Its powers as an antiseptic and germicide are not now considered to be equal to those of some other substances, such as bichloride of mercury, iodine, aristol, etc., although it is yet regarded as a useful and important agent. It is irritant to the skin and other tissues, and capable of being absorbed to a dangerous amount. Eisentein regards carbolic acid as an antipyretic as inferior to salicylic acid, and others regard boric acid as possessing equal antiseptic properties. As a local anaesthetic, carbolic acid exerts a very soothing influence upon painful tissues ; hence it is beneficial in odontalgia, and for pulp dressing. On account of its solubility, a variety of solutions of special value can be formed with it, which are especially serviceable as antiseptic applications.

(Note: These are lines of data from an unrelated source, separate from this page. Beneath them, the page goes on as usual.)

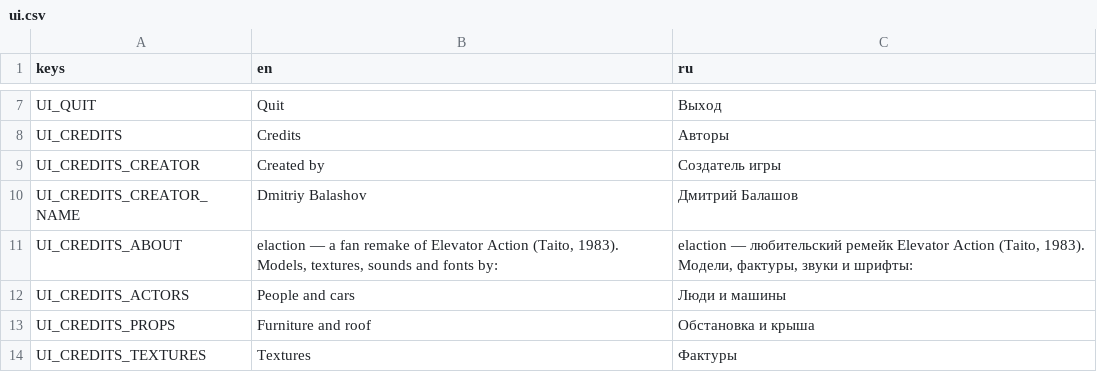
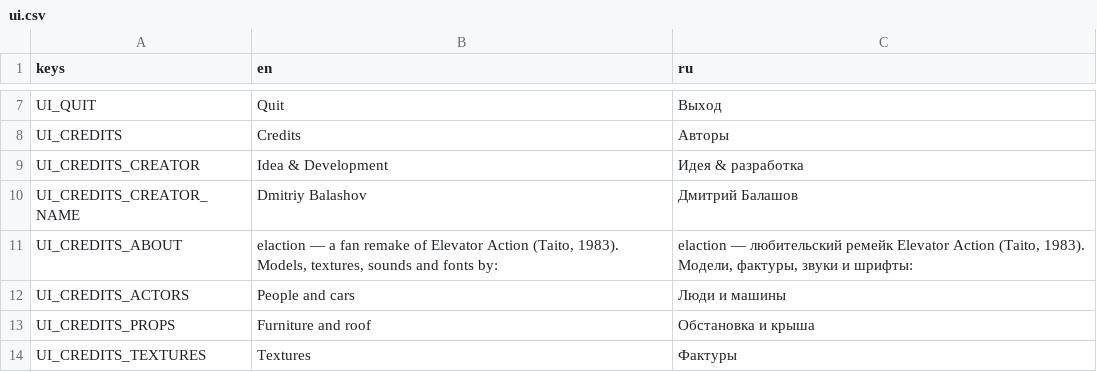
Before and after one commit to BalashovDmitriy/elaction, a CSV file: assets/i18n/ui.csv, drawn as a sheet; only a part is shown, gaps mark what is left out.

```diff
--- a/assets/i18n/ui.csv
+++ b/assets/i18n/ui.csv
@@ -8,3 +8,3 @@ UI_QUIT,Quit,Выход
 UI_CREDITS,Credits,Авторы
-UI_CREDITS_CREATOR,Created by,Создатель игры
+UI_CREDITS_CREATOR,Idea & Development,Идея & разработка
 UI_CREDITS_CREATOR_NAME,Dmitriy Balashov,Дмитрий Балашов
```
Also changed, not shown: 4 other files.
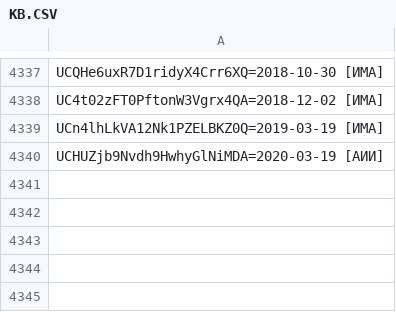
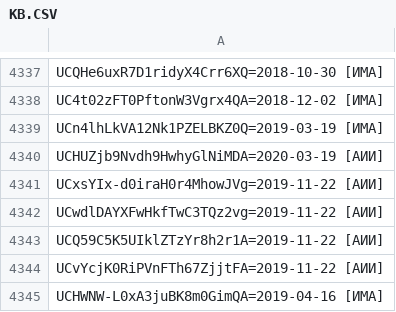
Before and after one commit to FeignedAccomplice/YOUTUBOTS, a CSV file: KB.CSV, drawn as a sheet; only a part is shown, gaps mark what is left out; the diff names each change by its address in the sheet, - before the commit and + after, or states it on an @@ line.

Commit message:
Update KB.CSV

```diff
--- a/KB.CSV
+++ b/KB.CSV
+row 4341: UCxsYIx-d0iraH0r4MhowJVg=2019-11-22 [АИИ]
+row 4342: UCwdlDAYXFwHkfTwC3TQz2vg=2019-11-22 [АИИ]
+row 4343: UCQ59C5K5UIklZTzYr8h2r1A=2019-11-22 [АИИ]
+row 4344: UCvYcjK0RiPVnFTh67ZjjtFA=2019-11-22 [АИИ]
+row 4345: UCHWNW-L0xA3juBK8m0GimQA=2019-04-16 [ИМА]
```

The application of large quantities of carbolic acid to an extensive surface is, however, dangerous, as cases of fatal poisoning have resulted by the absorption of this acid; hence, care is necessary in its use as an external application.
Its nauseous odor and taste and its caustic action render it objectionable, unless greatly diluted, for internal administration. To obviate such objections, it is recommended to use it in the form of sulpho-carbolates.
When applied to the skin or to mucous membrane, it produces a burning sensation, of short duration, and the eschar is at first whitish, afterward becoming brown or black, and surrounded by a zone of inflammatory redness; and, notwithstanding its power to coagulate albumen, is rapidly diffused into the blood. Carbolic acid exists in the blood as a carbolate; and the blood itself does not appear to undergo any change in its corpuscular elements. It is in part consumed in the body, and the products of its combustion are excreted in the urine. Solutions of carbolic acid of adequate strength will check suppuration, and correct the fetor of ulcers, and has a beneficial effect on bone as well as on the soft tissues in necrosis, etc.
Internally, it is employed for nausea and vomiting due to an irritable state of the stomach, in scarlatina, measles and smallpox, pyrosis, etc.; as a gargle in diphtheria; as an inhalation in chronic nasal catarrh, hay asthma, whooping-cough, phthisis, etc.; as an injection in chronic cystitis, primary svphilis, erysipelas, pleuro-pneumonia and uterine diseases; as a lotion in gangrenous and other ill-conditioned ulcers, carbuncle, poisoned wounds, burns, skin diseases, scrofulous ophthalmia and itching of the skin.
Of crystallized carbolic acid, gr. 1/4 to gr. j, largely diluted. A better form, however, is one drop of the crystallized acid, liquefied by heat, in one ounce of mucilage, three times a day. The dose of glvcerite of carbolic acid (G/yceritum Acini Carbolici), made by rubbing together of carbolic acid with Oss of glycerine, is